__Required action__
The full set of records below is to be reproduced without a single alteration.

[Data items]
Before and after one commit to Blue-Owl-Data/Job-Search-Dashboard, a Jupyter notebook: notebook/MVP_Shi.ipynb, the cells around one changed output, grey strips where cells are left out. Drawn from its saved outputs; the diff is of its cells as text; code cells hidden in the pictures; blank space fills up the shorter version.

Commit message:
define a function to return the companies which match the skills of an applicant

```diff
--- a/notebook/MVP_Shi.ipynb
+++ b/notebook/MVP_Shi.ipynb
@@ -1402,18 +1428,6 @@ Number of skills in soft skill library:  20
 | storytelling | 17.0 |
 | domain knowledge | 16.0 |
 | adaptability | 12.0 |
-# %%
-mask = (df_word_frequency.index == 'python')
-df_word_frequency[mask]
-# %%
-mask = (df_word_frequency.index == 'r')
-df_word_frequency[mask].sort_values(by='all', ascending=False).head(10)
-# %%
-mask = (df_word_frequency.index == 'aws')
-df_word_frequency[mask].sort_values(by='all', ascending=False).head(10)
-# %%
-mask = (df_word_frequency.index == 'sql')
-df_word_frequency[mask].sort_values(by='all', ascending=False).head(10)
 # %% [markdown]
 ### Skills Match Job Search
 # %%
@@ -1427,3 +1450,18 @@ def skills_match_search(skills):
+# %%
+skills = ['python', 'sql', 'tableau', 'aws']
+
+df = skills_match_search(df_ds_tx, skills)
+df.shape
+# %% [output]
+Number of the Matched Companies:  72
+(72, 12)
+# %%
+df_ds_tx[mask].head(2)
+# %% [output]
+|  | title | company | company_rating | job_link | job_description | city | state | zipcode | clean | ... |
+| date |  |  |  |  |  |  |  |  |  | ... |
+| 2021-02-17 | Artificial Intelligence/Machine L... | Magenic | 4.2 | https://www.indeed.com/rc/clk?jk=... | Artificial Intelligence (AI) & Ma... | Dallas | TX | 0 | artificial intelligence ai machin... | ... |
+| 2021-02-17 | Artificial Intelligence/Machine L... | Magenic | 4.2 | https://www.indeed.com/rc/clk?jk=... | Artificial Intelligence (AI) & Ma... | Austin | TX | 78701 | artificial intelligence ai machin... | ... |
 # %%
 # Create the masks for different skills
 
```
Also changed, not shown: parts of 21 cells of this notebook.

__Task output__
Before and after one commit to Blue-Owl-Data/Job-Search-Dashboard, a Jupyter notebook: notebook/MVP_Shi.ipynb, the cells around one changed output, grey strips where cells are left out. Drawn from its saved outputs; the diff is of its cells as text; code cells hidden in the pictures; blank space fills up the shorter version.

Commit message:
define a function to return the companies which match the skills of an applicant

```diff
--- a/notebook/MVP_Shi.ipynb
+++ b/notebook/MVP_Shi.ipynb
@@ -1402,18 +1428,6 @@ Number of skills in soft skill library:  20
 | storytelling | 17.0 |
 | domain knowledge | 16.0 |
 | adaptability | 12.0 |
-# %%
-mask = (df_word_frequency.index == 'python')
-df_word_frequency[mask]
-# %%
-mask = (df_word_frequency.index == 'r')
-df_word_frequency[mask].sort_values(by='all', ascending=False).head(10)
-# %%
-mask = (df_word_frequency.index == 'aws')
-df_word_frequency[mask].sort_values(by='all', ascending=False).head(10)
-# %%
-mask = (df_word_frequency.index == 'sql')
-df_word_frequency[mask].sort_values(by='all', ascending=False).head(10)
 # %% [markdown]
 ### Skills Match Job Search
 # %%
@@ -1427,3 +1450,18 @@ def skills_match_search(skills):
+# %%
+skills = ['python', 'sql', 'tableau', 'aws']
+
+df = skills_match_search(df_ds_tx, skills)
+df.shape
+# %% [output]
+Number of the Matched Companies:  72
+(72, 12)
+# %%
+df_ds_tx[mask].head(2)
+# %% [output]
+|  | title | company | company_rating | job_link | job_description | city | state | zipcode | clean | ... |
+| date |  |  |  |  |  |  |  |  |  | ... |
+| 2021-02-17 | Artificial Intelligence/Machine L... | Magenic | 4.2 | https://www.indeed.com/rc/clk?jk=... | Artificial Intelligence (AI) & Ma... | Dallas | TX | 0 | artificial intelligence ai machin... | ... |
+| 2021-02-17 | Artificial Intelligence/Machine L... | Magenic | 4.2 | https://www.indeed.com/rc/clk?jk=... | Artificial Intelligence (AI) & Ma... | Austin | TX | 78701 | artificial intelligence ai machin... | ... |
 # %%
 # Create the masks for different skills
 
```
Also changed, not shown: parts of 21 cells of this notebook.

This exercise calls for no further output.